Puntland editor jailed after airing rebel leader interview
|Publisher||Committee to Protect Journalists|
|Publication Date||16 August 2010|
|Cite as||Committee to Protect Journalists, Puntland editor jailed after airing rebel leader interview, 16 August 2010, available at: http://www.refworld.org/docid/4c7520ab1f.html [accessed 28 April 2015]|
|Disclaimer||This is not a UNHCR publication. UNHCR is not responsible for, nor does it necessarily endorse, its content. Any views expressed are solely those of the author or publisher and do not necessarily reflect those of UNHCR, the United Nations or its Member States.|
New York, August 16, 2010 – The Committee to Protect Journalists calls on authorities in the semi-autonomous region of Puntland to immediately release jailed radio journalist Abdifatah Jama, who was sentenced on Saturday to six years in prison on charges related to an interview with Islamic rebel leader Sheikh Mohamed Said Atom.

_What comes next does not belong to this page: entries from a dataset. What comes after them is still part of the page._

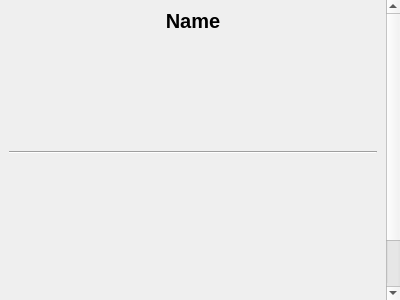
Above: src/ui/modrinth/modrinthmodinfowidget.ui from kaniol-lck/modmanager before the change. Below: the same form after it.
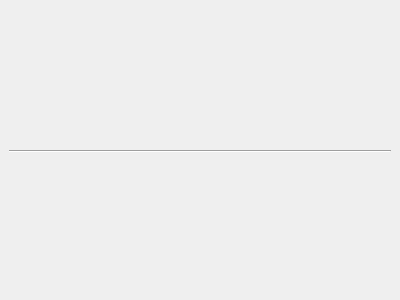
That is the form after the change. Icons and pictures are not drawn. Custom widgets are drawn as their Qt base class.

Commit message: add button to open curseforge/modrinth website (#60)

Diff of the .ui file:
```diff
--- a/src/ui/modrinth/modrinthmodinfowidget.ui
+++ b/src/ui/modrinth/modrinthmodinfowidget.ui
@@ -36,36 +36,30 @@
        <rect>
         <x>0</x>
         <y>0</y>
-        <width>379</width>
-        <height>378</height>
+        <width>400</width>
+        <height>300</height>
        </rect>
       </property>
       <layout class="QVBoxLayout" name="verticalLayout">
        <item>
-        <widget class="QLabel" name="modName">
-         <property name="sizePolicy">
-          <sizepolicy hsizetype="Expanding" vsizetype="Minimum">
-           <horstretch>0</horstretch>
-           <verstretch>0</verstretch>
-          </sizepolicy>
-         </property>
+        <layout class="QHBoxLayout" name="horizontalLayout">
+         <item>
+          <widget class="QToolButton" name="modName">
          <property name="font">
           <font>
            <pointsize>15</pointsize>
-           <weight>75</weight>
            <bold>true</bold>
           </font>
          </property>
-         <property name="text">
-          <string notr="true">Name</string>
-         </property>
-         <property name="alignment">
-          <set>Qt::AlignCenter</set>
-         </property>
-         <property name="wordWrap">
+           <property name="popupMode">
+            <enum>QToolButton::InstantPopup</enum>
+           </property>
+           <property name="autoRaise">
           <bool>true</bool>
          </property>
         </widget>
+         </item>
+        </layout>
        </item>
        <item>
         <layout class="QGridLayout" name="gridLayout">
```
Left out of the diff: 27 changed lines with no effect on the pictures. Lines whose indentation alone changed are shown as unchanged. The commit also changes 9 other files.
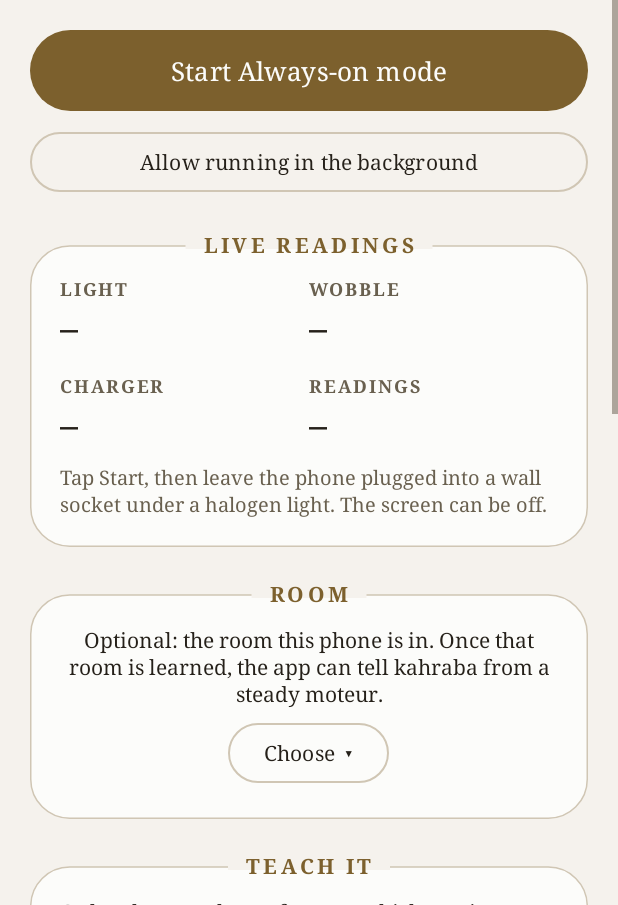
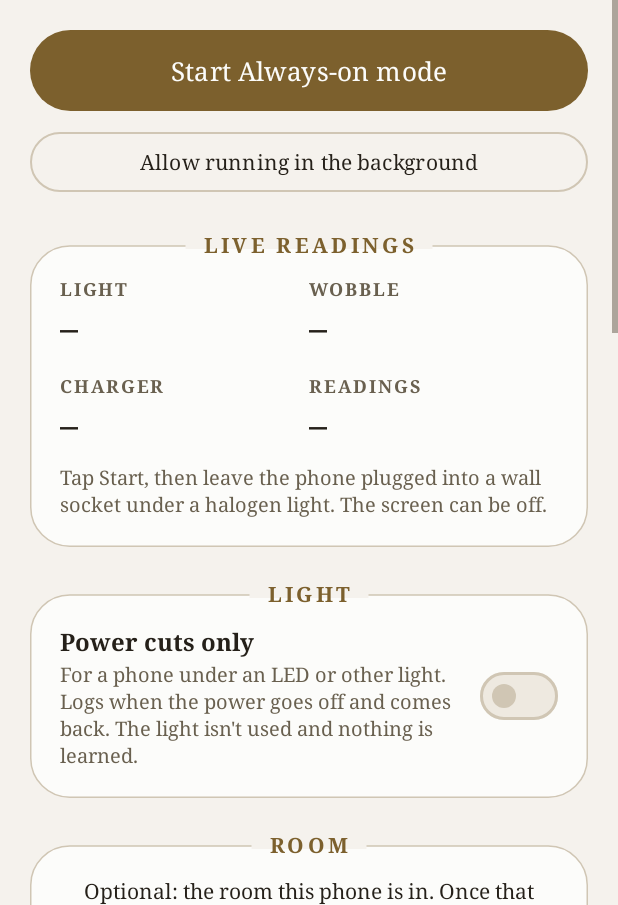
Before and after one commit to btpe831/Kahraba, an Android app: the MonitorActivity screen opened directly, with no data from a screen before it, on a phone screen of 412 x 824 dp, the part 331-1236 px from its top. Run offline under Robolectric (Android 15) with nearby library versions, the phone set to English and light mode, and no system bars.

Commit message:
Always-on mode can just log power cuts (1.2.03)
For a phone under an LED or with no lamp: choose it when starting Always-on mode, or turn on "Power cuts only". It logs when the power goes off and comes back, beeps on both, and doesn't use the light or learn anything.

Co-Authored-By: Claude Opus 5.5 <noreply@anthropic.com>
Claude-Session: https://claude.ai/code/session_01PtKZYC5E2QmJcQQHCUJn71

```diff
--- a/app/src/main/assets/whats_new.txt
+++ b/app/src/main/assets/whats_new.txt
@@ -1,5 +1,8 @@
 # What's new in each version: shown in the app after an update, and on the download page.
 # Plain words about what's improved; no dates or times. Newest first.
+
+## 1.2.03
+- Always-on mode can now just log power cuts, for a phone under an LED or with no lamp. Choose it when you start, or turn on “Power cuts only”.
 
 ## 1.2.02
 - Times now show am/pm, like 8:09 PM, in Recent checks, All checks and the Always-on mode log.
--- a/app/src/main/java/com/kahraba/power/EventLog.kt
+++ b/app/src/main/java/com/kahraba/power/EventLog.kt
@@ -66,5 +66,6 @@ object EventLog {
         Source.MOTEUR -> "MOTEUR"
         Source.NO_POWER -> "NO POWER"
         Source.UNKNOWN -> "UNKNOWN"
+        Source.POWER_ON -> "POWER ON"
     }
 }
--- a/app/src/main/java/com/kahraba/power/HelpActivity.kt
+++ b/app/src/main/java/com/kahraba/power/HelpActivity.kt
@@ -128,6 +128,7 @@ class HelpActivity : ThemedActivity() {
                 • If the phone is picked up or moved, it stops judging the light until the phone has been still for 10 seconds (power cuts are still noticed). A move is never mistaken for kahraba coming back.
                 • If the phone moves and its charger comes off straight after (for example, it fell off its stand), that's not a power cut: it beeps and shows “Phone moved – please check”. Put it back and plug it in; it carries on from there.
                 • Beeps: 4 quick beeps = kahraba, 1 long beep = moteur, 3 pairs of beeps = phone moved.
+                • <b>No halogen light?</b> Choose “An LED, another light, or none” when you start, or turn on <b>Power cuts only</b>. It then just logs when the power goes off and comes back (1 long beep when it goes off, quick beeps when it's back). The light isn't used and nothing is learned.
             """,
 
             "Privacy" to """
--- a/app/src/main/java/com/kahraba/power/Prefs.kt
+++ b/app/src/main/java/com/kahraba/power/Prefs.kt
@@ -13,6 +13,8 @@ object Prefs {
     private const val LEVEL_KAHRABA = "level_kahraba"
     private const val LEVEL_MOTEUR = "level_moteur"
     const val MOTEUR_ON_FLICKER = "moteur_on_flicker"
+    /** Always-on mode without a halogen light: power cuts only. */
+    const val POWER_CUTS_ONLY = "power_cuts_only"
     const val QUIET_ENABLED = "quiet_enabled"
     const val QUIET_START = "quiet_start"
     const val QUIET_END = "quiet_end"
@@ -44,7 +46,14 @@ object Prefs {
         kahrabaLevel = monitorLevels(ctx).first,
         moteurLevel = monitorLevels(ctx).second,
         moteurOnFlickerAlone = sp(ctx).getBoolean(MOTEUR_ON_FLICKER, false),
+        powerCutsOnly = powerCutsOnly(ctx),
     )
+
+    fun powerCutsOnly(ctx: Context): Boolean = sp(ctx).getBoolean(POWER_CUTS_ONLY, false)
+
+    fun setPowerCutsOnly(ctx: Context, on: Boolean) {
+        sp(ctx).edit().putBoolean(POWER_CUTS_ONLY, on).apply()
+    }
 
     /** Beep loudness as a share of the alarm channel's maximum: low, medium or full. */
     fun beepVolume(ctx: Context): Double = when (sp(ctx).getString(BEEP_VOLUME, "full")) {
--- a/app/src/main/res/layout/activity_monitor.xml
+++ b/app/src/main/res/layout/activity_monitor.xml
@@ -162,6 +162,51 @@
             android:layout_width="match_parent"
             android:layout_height="wrap_content"
             android:layout_marginTop="22dp"
+            app:notchTitle="Light">
+
+            <LinearLayout
+                android:layout_width="match_parent"
+                android:layout_height="wrap_content"
+                android:gravity="center_vertical"
+                android:orientation="horizontal">
+
+                <LinearLayout
+                    android:layout_width="0dp"
+                    android:layout_height="wrap_content"
+                    android:layout_marginEnd="12dp"
+                    android:layout_weight="1"
+                    android:orientation="vertical">
+
+                    <TextView
+                        android:layout_width="wrap_content"
+                        android:layout_height="wrap_content"
+                        android:text="Power cuts only"
+                        android:textColor="?attr/appText"
+                        android:textSize="16sp"
+                        android:textStyle="bold" />
+
+                    <TextView
+                        android:layout_width="match_parent"
+                        android:layout_height="wrap_content"
+                        android:layout_marginTop="2dp"
+                        android:lineSpacingExtra="2dp"
+                        android:text="For a phone under an LED or other light. Logs when the power goes off and comes back. The light isn't used and nothing is learned."
+                        android:textColor="?attr/appMuted"
+                        android:textSize="13sp" />
+                </LinearLayout>
+
+                <com.google.android.material.materialswitch.MaterialSwitch
+                    android:id="@+id/cutsOnlySwitch"
+                    android:layout_width="wrap_content"
+                    android:layout_height="wrap_content" />
+            </LinearLayout>
+        </com.kahraba.power.NotchCard>
+
+        <com.kahraba.power.NotchCard
+            android:id="@+id/roomCard"
+            android:layout_width="match_parent"
+            android:layout_height="wrap_content"
+            android:layout_marginTop="22dp"
             app:notchTitle="Room">
 
             <LinearLayout
@@ -190,6 +235,7 @@
         </com.kahraba.power.NotchCard>
 
         <com.kahraba.power.NotchCard
+            android:id="@+id/teachCard"
             android:layout_width="match_parent"
             android:layout_height="wrap_content"
             android:layout_marginTop="22dp"
--- a/gradle.properties
+++ b/gradle.properties
@@ -7,4 +7,4 @@ kotlin.code.style=official
 # Small updates: 1.0.01, 1.0.02 ... 1.0.10, then 1.1.0, 1.1.01 ... Bigger changes: ask the owner
 # first, and always confirm the version number with them before pushing.
 # Android updates use the build number, so this label never forces a reinstall.
-appVersion=1.2.02
+appVersion=1.2.03
```
Also changed, not shown: app/src/main/java/com/kahraba/power/Beeper.kt (+16 -0 lines), app/src/main/java/com/kahraba/power/MonitorActivity.kt (+39 -6 lines), app/src/main/java/com/kahraba/power/MonitorService.kt (+7 -0 lines), app/src/main/java/com/kahraba/power/PowerDetector.kt (+48 -2 lines), 2 other files.
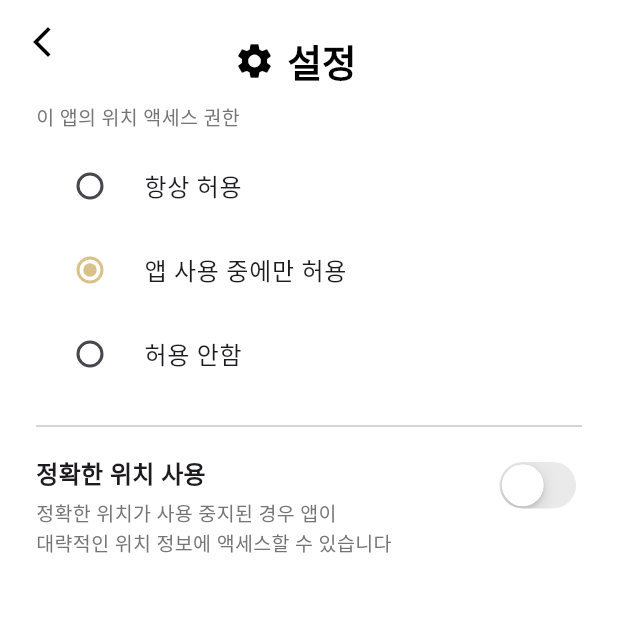
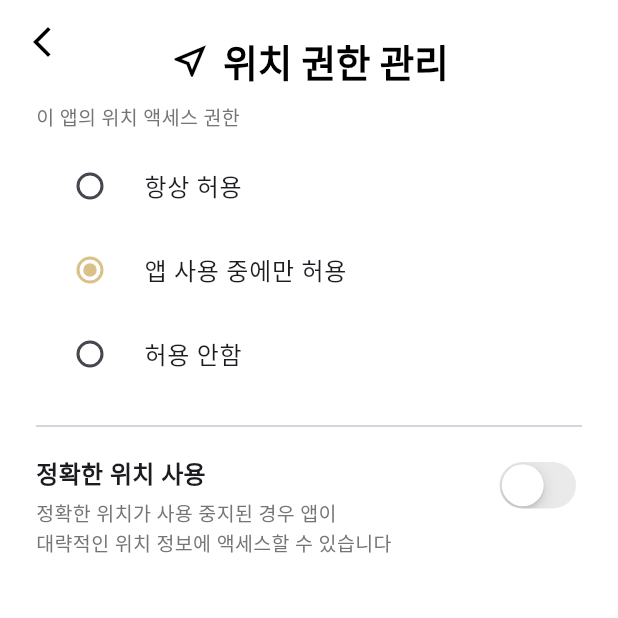
Before and after one commit to partmant/FairMeeting, a Flutter app: the LocationPermissionSettingsPage screen opened directly, on a phone screen of 412 x 824 dp, the top half of it. Run offline on Flutter 3.47's test engine with Material 3 defaults, Android fonts, the phone set to English and light mode, and no system bars; our stand-ins replace dotted_border, flutter_dotenv, geolocator, permission_handler, shared_preferences, table_calendar; missing offline and left inert: kakao_flutter_sdk_talk, kakao_flutter_sdk_user, kakao_map_sdk, screen_brightness; accounts and stored records are empty.

Commit message:
refactor : 파일 이름 수정 및 코드 일부 수정
- 파일 이름 대문자 -> 소문자
- appBar의 Icons과 Text 일부 수정

```diff
--- a/lib/buttons/Location_Permission_button.dart
+++ b/lib/buttons/location_permission_button.dart
@@ -51,13 +51,13 @@ class _LocationPermissionSettingsPageState
             mainAxisSize: MainAxisSize.min,
             children: [
               Icon(
-                Icons.settings,
+                Icons.near_me_outlined,
                 color: Colors.black,
                 size: 28, // 아이콘 크기
               ),
               SizedBox(width: 8),
               Text(
-                '설정   ',
+                '위치 권한 관리',
                 style: TextStyle(
                   color: Colors.black,
                   fontSize: 25, // 텍스트 크기
--- a/lib/screens/settings_screen.dart
+++ b/lib/screens/settings_screen.dart
@@ -1,7 +1,7 @@
 import 'package:flutter/material.dart';
 import '../buttons/notifications_button.dart';
 import '../buttons/brightness_button.dart';
-import '../buttons/Location_Permission_button.dart';
+import '../buttons/location_permission_button.dart';
 import '../buttons/customer_center_button.dart';
 
 
```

CPJ said court proceedings against Jama, deputy director of the privately owned Horseed FM, violated basic standards of fairness. The court issued its ruling just a day after Jama's arrest, closed the proceedings to the public, and denied Jama access to a lawyer, the journalist's supervisor, Mahad M. Ahmed, told CPJ. Horseed plans to appeal the court ruling, Ahmed said. CPJ called on Puntland court officials to free Jama pending appeal and to overturn Saturday's summary ruling.
Armed police stormed the station in the port city Bossasso on Friday evening, arresting Jama and seven other staff members, according to local journalists. The other staff members were soon released, but Jama was convicted and sentenced the next day under Puntland's anti-terror law.
The interview with Atom, which was conducted by another Horseed journalist, was aired earlier on Friday. The interviewer asked a series of critical and challenging questions of Atom, and the report provided political context, according to Ahmed, the station's executive director, and another, independent CPJ source.
The anti-terror law, passed by parliament on July 20, is itself unclear. In an interview with CPJ, Ahmed said the contents of the law have yet to be disclosed to the public.
"Puntland authorities are cracking down on independent coverage of the conflict in their region, and Abdifatah Jama has been unjustly caught up in this repression," said CPJ's East Africa Consultant Tom Rhodes. "Puntland authorities should immediately release Jama, whose treatment was patently unfair, and end their obstruction of independent news coverage."
Judge Farah Hassan issued a stiffer sentence than that recommended by prosecutor Mohamud Mohamed, who had sought a three-year term, the National Union of Somali Journalistsreported. Police transferred Jama to the Bossasso Detention Center on Sunday.
Puntland Information Minister Abdihakin Ahmed told journalists at a press conference on Sunday that Jama was "lucky" to receive a six-year sentence since the maximum sentence under the new anti-terror law is 20 years. The minister ordered journalists not to interview rebel forces under Sheikh Mohamed Said Atom, and said they would face "severe punishment" if they did, the union reported.
Since 2005, Sheikh Mohamed Said Atom has controlled a small area of Galgala, about 45 kilometers (30 miles) south of Bossasso with an armed militia. In May, Atom declared the area he controls an Islamic state and escalating battles ensued between the warring parties, local journalists told CPJ. On Friday, the same day Horseed interviewed the militia commander, Atom's forces attacked Puntland troops in the Galgala region, killing five soldiers.
Puntland authorities have been clamping down on independent coverage of the regional conflict in recent weeks. On August 10, the information minister issued a letter indefinitely suspending VOA and Universal TV reporter Nuh Muse from working in Puntland, local journalists told CPJ. No explanation was given for the suspension, but CPJ sources said the government believed Muse had been arranging interviews with civilians caught in the conflict.
August 16, 2010 4:10 PM ET